The Financial Times recently reported that private equity firm Apollo Management plans to launch its own bank, by using “an obscure provision buried in the US financial regulations.” Or, as the headline writer put it, “Apollo exploits loophole to create new bank.”
Lots of news outlets picked up on the story — including us — because it just sounded so darned significant. But is it actually much ado about very little?
That’s the argument of law firm Wachtell Lipton, according to a July 26 client memo obtained by peHUB. It reads:
Recent media accounts have cited a bank in formation – Aris Bank – as taking advantage of a “loophole” in the Dodd-Frank Act signed into law last week. Contrary to these reports, the transaction is part of a familiar theme in which a private equity firm proposes to make a noncontrolling investment in a bank as part of a capital raise with other passive investors who invest side-by-side. What is new under Dodd-Frank is a modestly enhanced ability of both national and state-chartered banks alike to branch “de novo” into new states notwithstanding state laws to the contrary. Like many other banks, Aris Bank would reportedly take advantage of this enhanced ability to cross state lines via de novo branching.
Over the past year, there have been numerous capital raises, led by one or more noncontrolling investors, by both existing banks and start-up banks – particularly “shelf charter” banks set up to participate in FDIC auctions. The new financial reform legislation does not materially impair or expand the ability of investors to make these types of investments in banks. In fact, as regulatory capital demands increase as a result of Dodd-Frank and existing industry trends, many more are likely to follow.
Under the Dodd-Frank Act, a bank may now establish a branch in a new state to the same extent as banks chartered by that state. Despite the fact that a number of states, such as New York, permitted de novo branching by out-of-state banks prior to the new Act and federal savings banks have long had the ability to branch de novo into all 50 states, for many banks de novo branching has not been a preferred method for entry into new states. These banks have instead preferred to enter new markets via acquisition in order to reach critical mass more quickly.
Banks wishing to expand into new geography in other states will still need to make the fundamental business calculation about whether it is more cost effective to do so by acquisition or de novo branching.
“They don’t need a national bank license to build branches in multiple states,” a private equity executive tells me. “This is no big deal.”
Apollo is raising a blind pool of up to $1 billion to support Aris, with Perella Weinberg is acting as placement agent.
The blind pool has been used by PE investors before. North American Financial Holdings recently agreed to buy a 99% stake in TIB Financial Corp. for $175 million. NAFH also bought a trio of banks earlier this month. NAFH is a blind pool that raised $900 million earlier this year. Investors of NAFH include Crestview Partners and Falfurrias Capital Partners. The Blackstone Group and Sageview Capital are reportedly trying to raise their own blind pools.

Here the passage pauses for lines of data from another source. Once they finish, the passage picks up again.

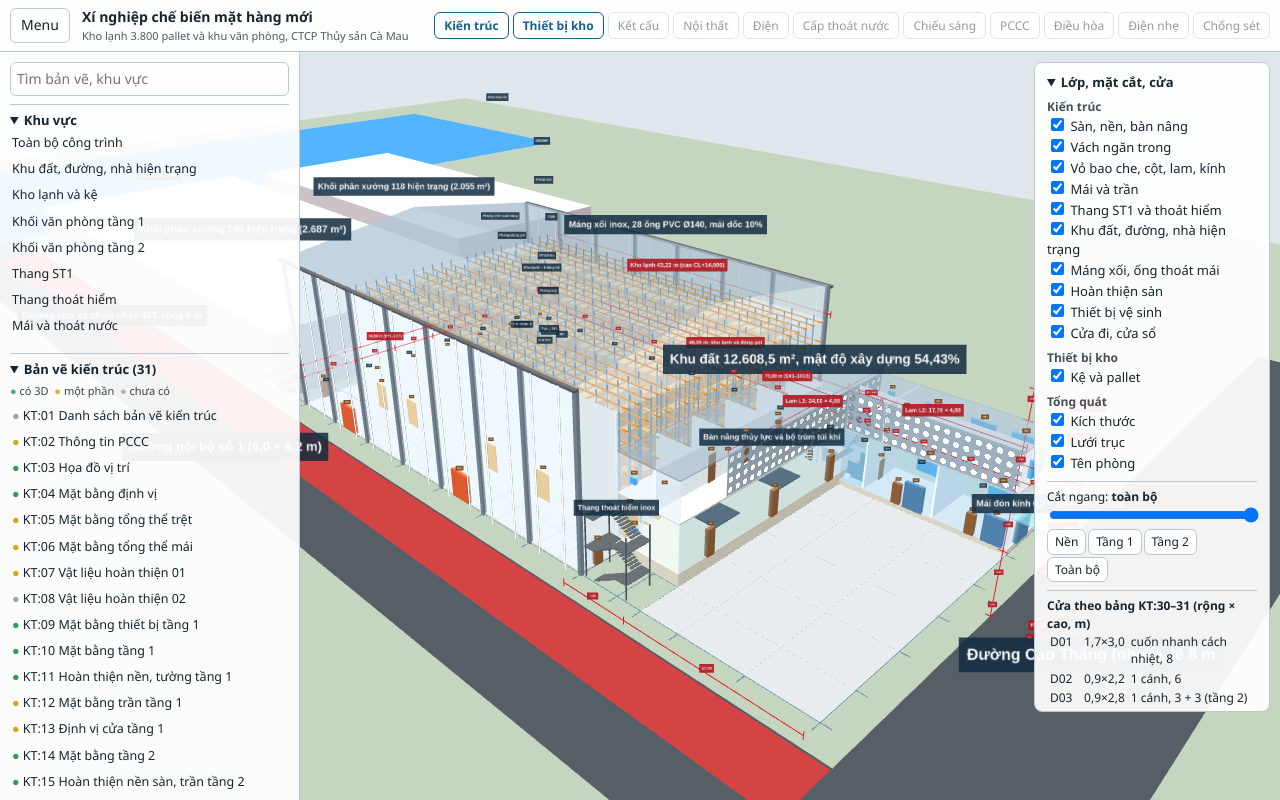
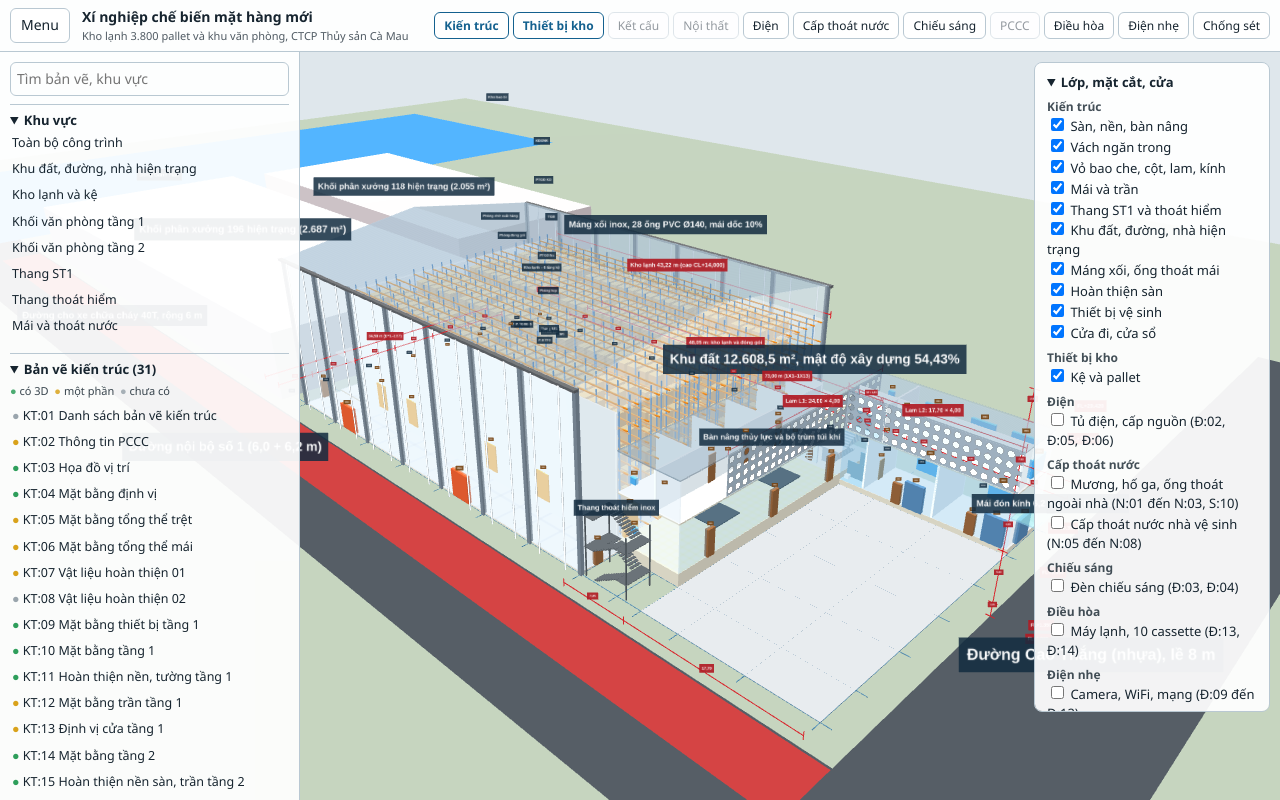
Before and after one commit to dohuuduy/Kho3800Pallet, a plain HTML site: page index.html in a window 1280 px wide. Drawn offline with nearby package versions, Linux system fonts and the light colour scheme.

Commit message:
Update index.html

```diff
--- a/index.html
+++ b/index.html
@@ -16,4 +16,4 @@
 </div>
 <script src="https://cdnjs.cloudflare.com/ajax/libs/three.js/r128/three.min.js"></script>
 <script src="https://cdn.jsdelivr.net/npm/three@0.128.0/examples/js/controls/OrbitControls.js"></script>
-<script src="js/app.js"></script><script src="js/data.js"></script><script src="js/shell.js"></script><script src="js/modules/mau.js"></script></body></html>
+<script src="js/app.js"></script><script src="js/data.js"></script><script src="js/shell.js"></script><script src="js/modules/mau.js"></script><script src="js/modules/dien.js"></script><script src="js/modules/dientich.js"></script><script src="js/modules/nuoc.js"></script></body></html>
```
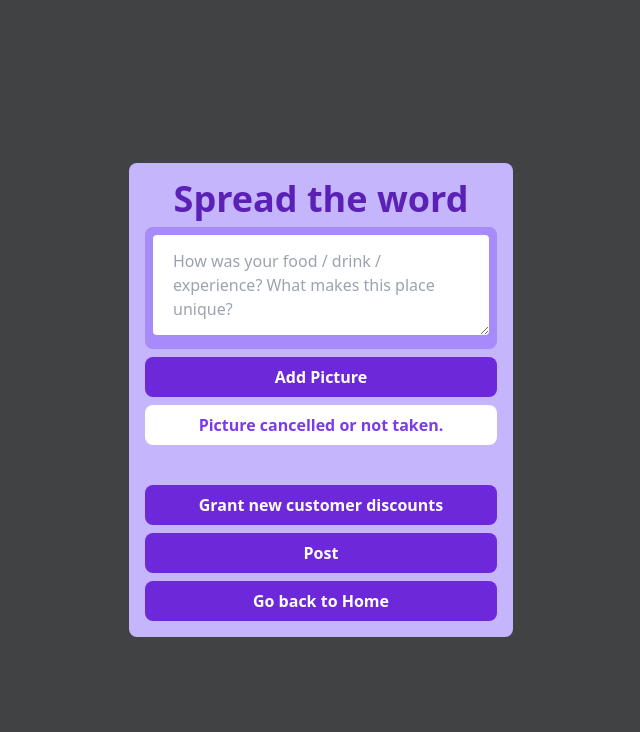
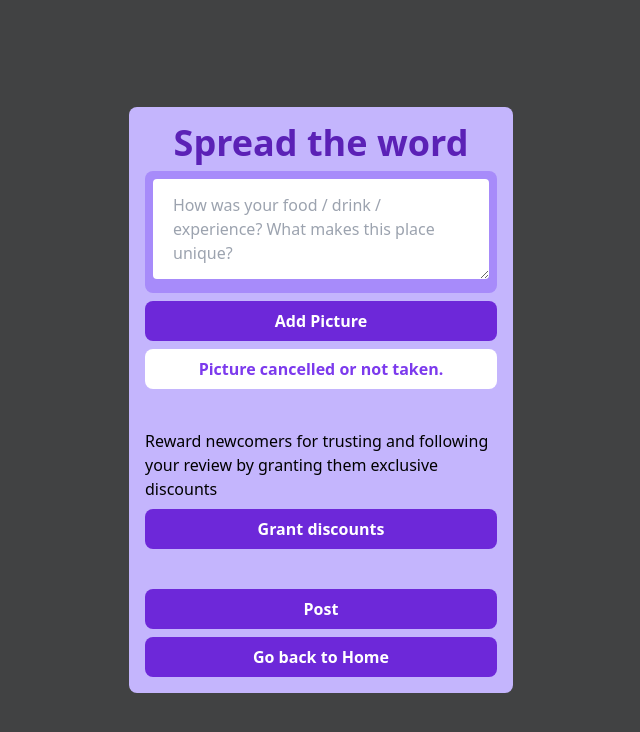
Before and after one commit to 0tt0I/DRP, a Next.js app in the folder app/: page /customer/spread-the-word in a window 1280 px wide. Shown: the top 732 px of the page, without its empty margins (319-959 px from the left). Built offline with nearby package versions, Linux system fonts and the light colour scheme; no server answers; sample sign-in values are in the browser's storage.

Commit message:
feat: make spread the word page more intuitive with layout and description

```diff
--- a/app/pages/customer/spread-the-word.tsx
+++ b/app/pages/customer/spread-the-word.tsx
@@ -98,6 +98,7 @@ export default function AddReferral () {
         <h2 className="font-bold text-center text-4xl text-dark-nonblack">
           Spread the word
         </h2>
+
         <Dialog open={qrOpen} onClose={() => null} className="relative z-50">
           <div className="fixed inset-0 flex items-center justify-center p-4 drop-shadow-lg">
             <Dialog.Panel className="w-full max-w-md overflow-hidden p-4 text-left align-middle shadow-xl transition-all flex flex-col gap-4 ultralight-div">
@@ -106,7 +107,6 @@ export default function AddReferral () {
               </Dialog.Title>
               <Dialog.Description>
                 <div className="flex flex-col grow text-center">
-                  <p>Grant exclusive discounts to new customers that follow your review! </p>
                   <p>Just ask at the till if you can post a Mira review, and scan their QR code. </p>
                 </div>
               </Dialog.Description>
@@ -170,9 +170,12 @@ export default function AddReferral () {
 
         <br />
 
+        <p>Reward newcomers for trusting and following your review by granting them exclusive discounts</p>
         <button className="general-button" onClick={() => setQrOpen(true)}>
-          Grant new customer discounts
+          Grant discounts
         </button>
+
+        <br />
 
         <button onClick={createReferral} className="general-button">Post</button>
 
```
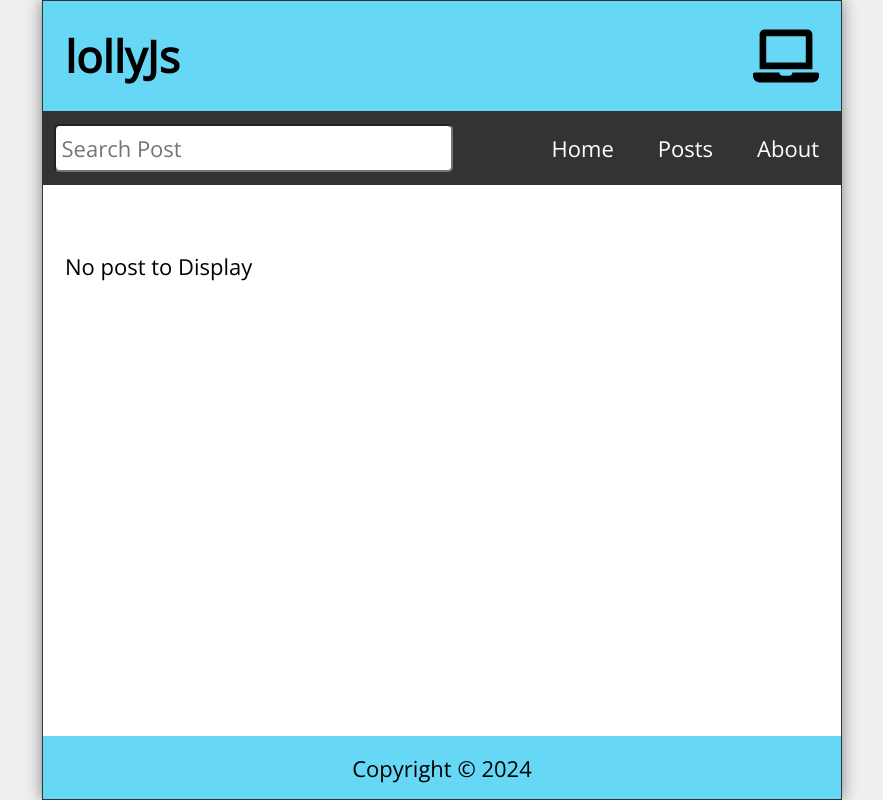
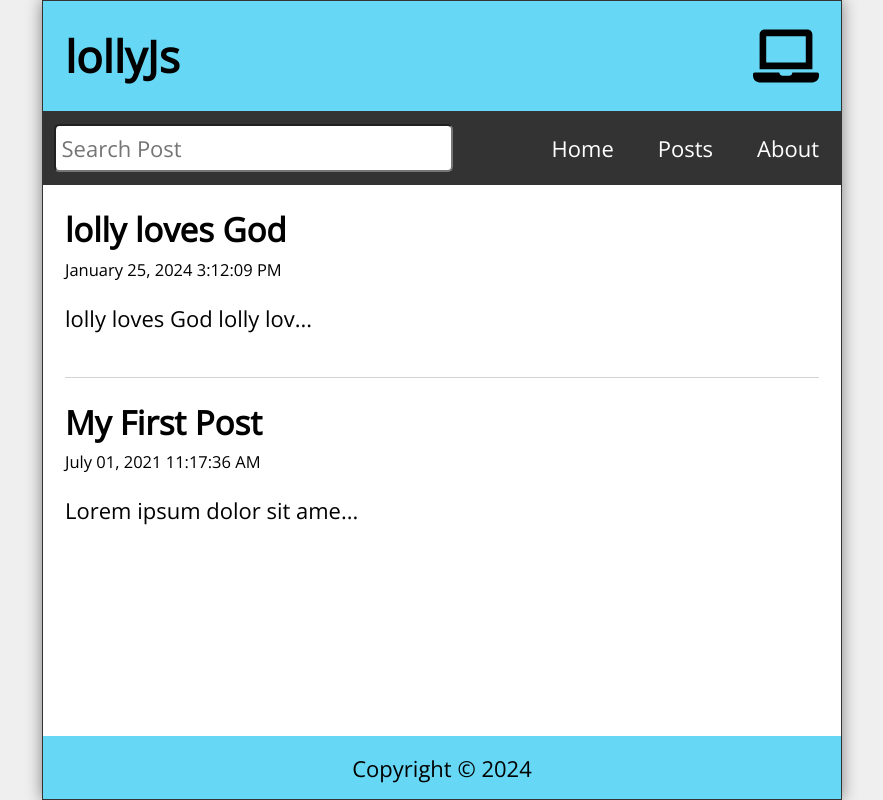
Before and after one commit to LollyTim/its-react-again, a React (Create React App) app in the folder tut16/: page / in a window 1280 px wide. Shown: the whole page, without its empty margins (198-1081 px from the left). Built offline with nearby package versions, Linux system fonts and the light colour scheme; data requests are answered from the project's data file.

Commit message:
learning

```diff
--- a/tut16/src/App.js
+++ b/tut16/src/App.js
@@ -104,7 +104,17 @@
       <Header title={"lollyJs"} width={width} />
       <Nav search={search} setSearch={setSearch} />
       <Routes>
-        <Route exact path="/" element={<Home posts={searchResults} />} />
+        <Route
+          exact
+          path="/"
+          element={
+            <Home
+              fetchError={fetchError}
+              isLoading={isLoading}
+              posts={searchResults}
+            />
+          }
+        />
         <Route
           path="/posts"
           element={
--- a/tut16/src/hooks/useAxiosFetch.js
+++ b/tut16/src/hooks/useAxiosFetch.js
@@ -9,7 +9,7 @@
   useEffect(() => {
     let isMounted = true;
     const source = axios.CancelToken.source();
-    const fetchData = async () => {
+    const fetchData = async (url) => {
       try {
         const responce = await axios.get(url, {
           cancelToken: source.token,
```
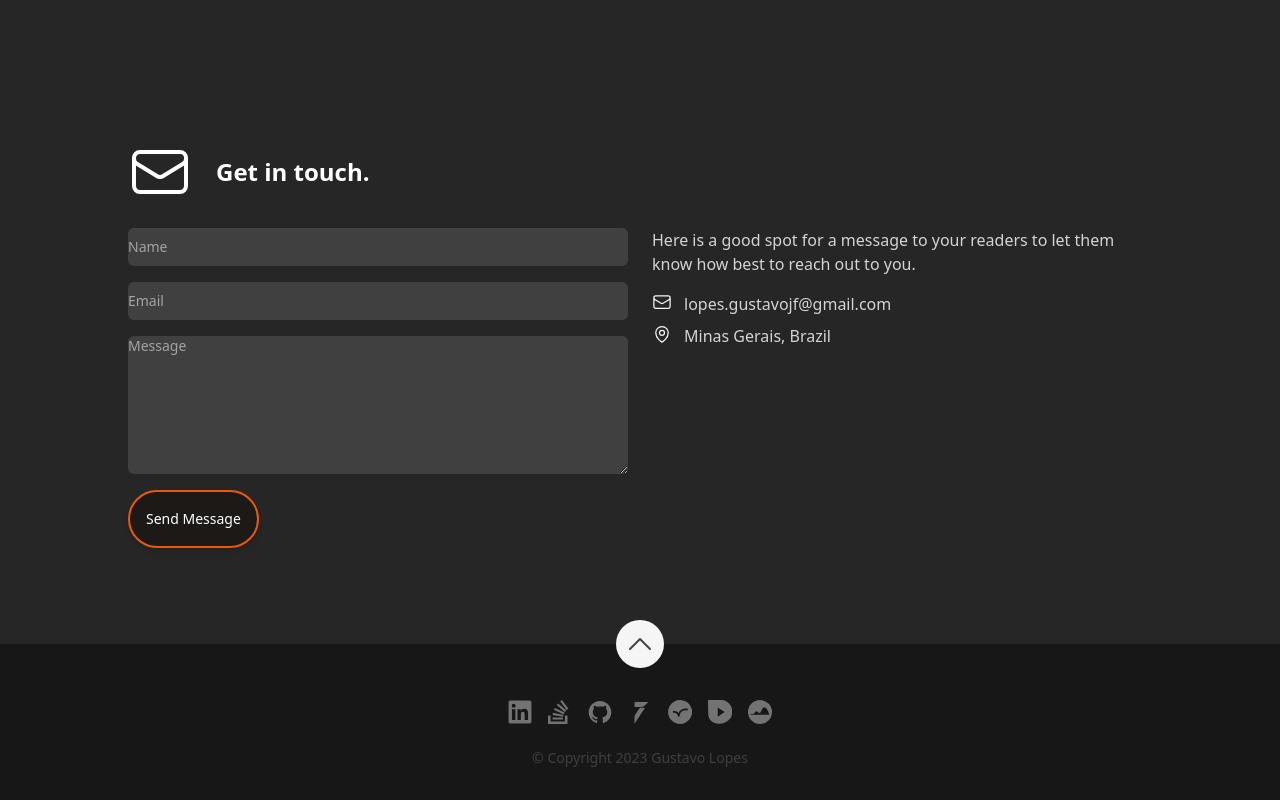
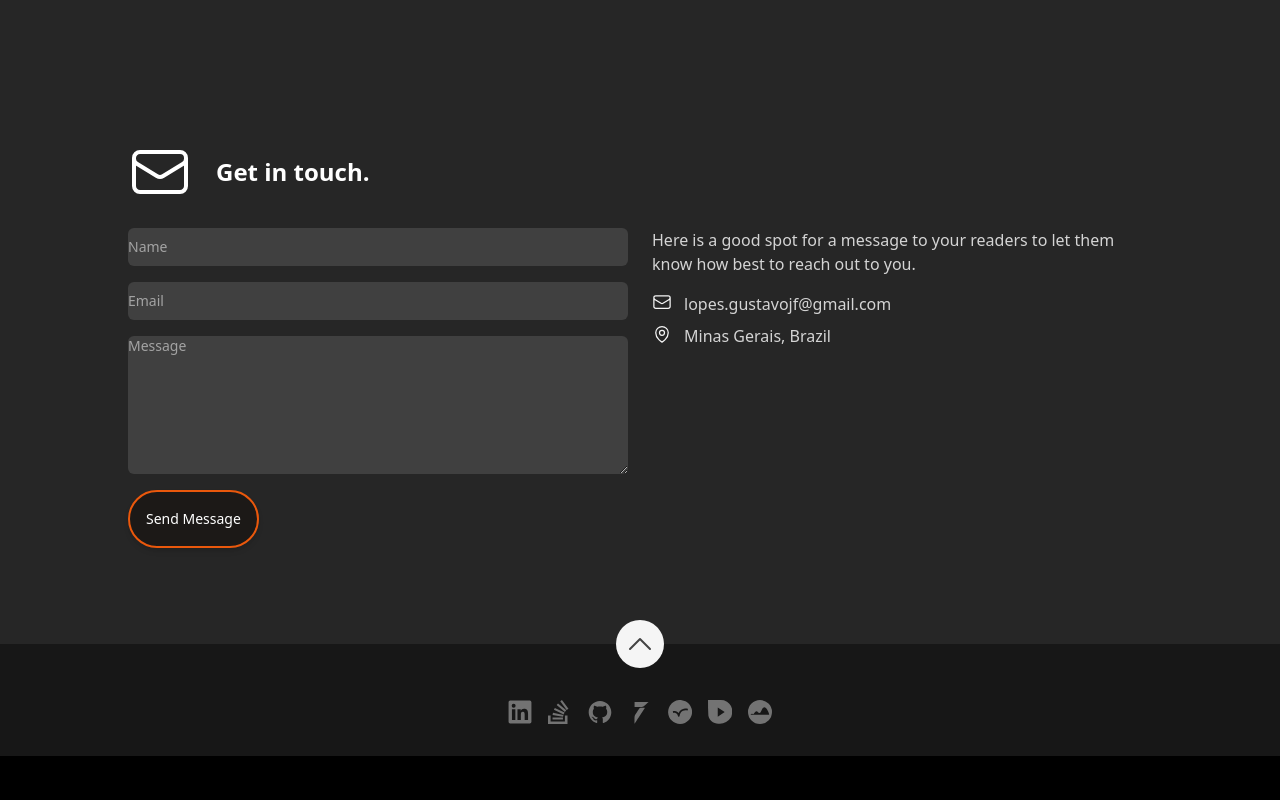
Before and after one commit to lopes-gustavo/personal-resume, a Next.js app: page / in a window 1280 px wide. Shown: the part 4960-5760 px from the top of the page. After the commit the page ends 5716 px from the top, so only its background shows below. Built offline with nearby package versions, Linux system fonts and the light colour scheme.

Commit message:
Remove Copyright

```diff
--- a/src/components/Sections/Footer.tsx
+++ b/src/components/Sections/Footer.tsx
@@ -18,7 +18,6 @@ const Footer: FC = memo(() => (
       <div className="flex gap-x-4 text-neutral-500">
         <Socials />
       </div>
-      <span className="text-sm text-neutral-700">© Copyright 2023 Gustavo Lopes</span>
     </div>
   </div>
 ));
```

“This is the same story that others have done,” the PE source says.
While the blind pool isn’t raising eyebrow, Apollo’s decision to start a new bank- rather buy an existing one – is interesting. There are 700 banks listed on the FDIC’s troubled bank list. But Apollo is choosing to fund a startup. In 2008, when banks starting blowing up, numerous buyout shops planned to start their own banks. Very few have materialized. J.C. Flowers and MatlinPatterson are one of the few that started their own banks using the silo method. The FDIC has since said it won’t allow silo structures anymore.
Forming a new bank comes with obstacles, the buyout exec says. A new bank is expensive, there is little demand for loans, and the bank will likely incur losses for a few years while it builds up, the source says. “When you can get a good quality bank at book value why would you start a new bank?” the person says.
Still, PE deals for banks takes a long time, the source says. Green Bancorp spent a year-and-a-half negotiating with regulators to complete a $100 million investment from three private equity firms.
The FDIC also favors banks themselves, and not PE firms, as the best buyers of banks. “It’s a very difficult, long process,” the exec says. “And the FDIC isn’t really sending deals to PE guys.”
Apollo declined comment. Wachtell Lipton couldn’t be reached for comment.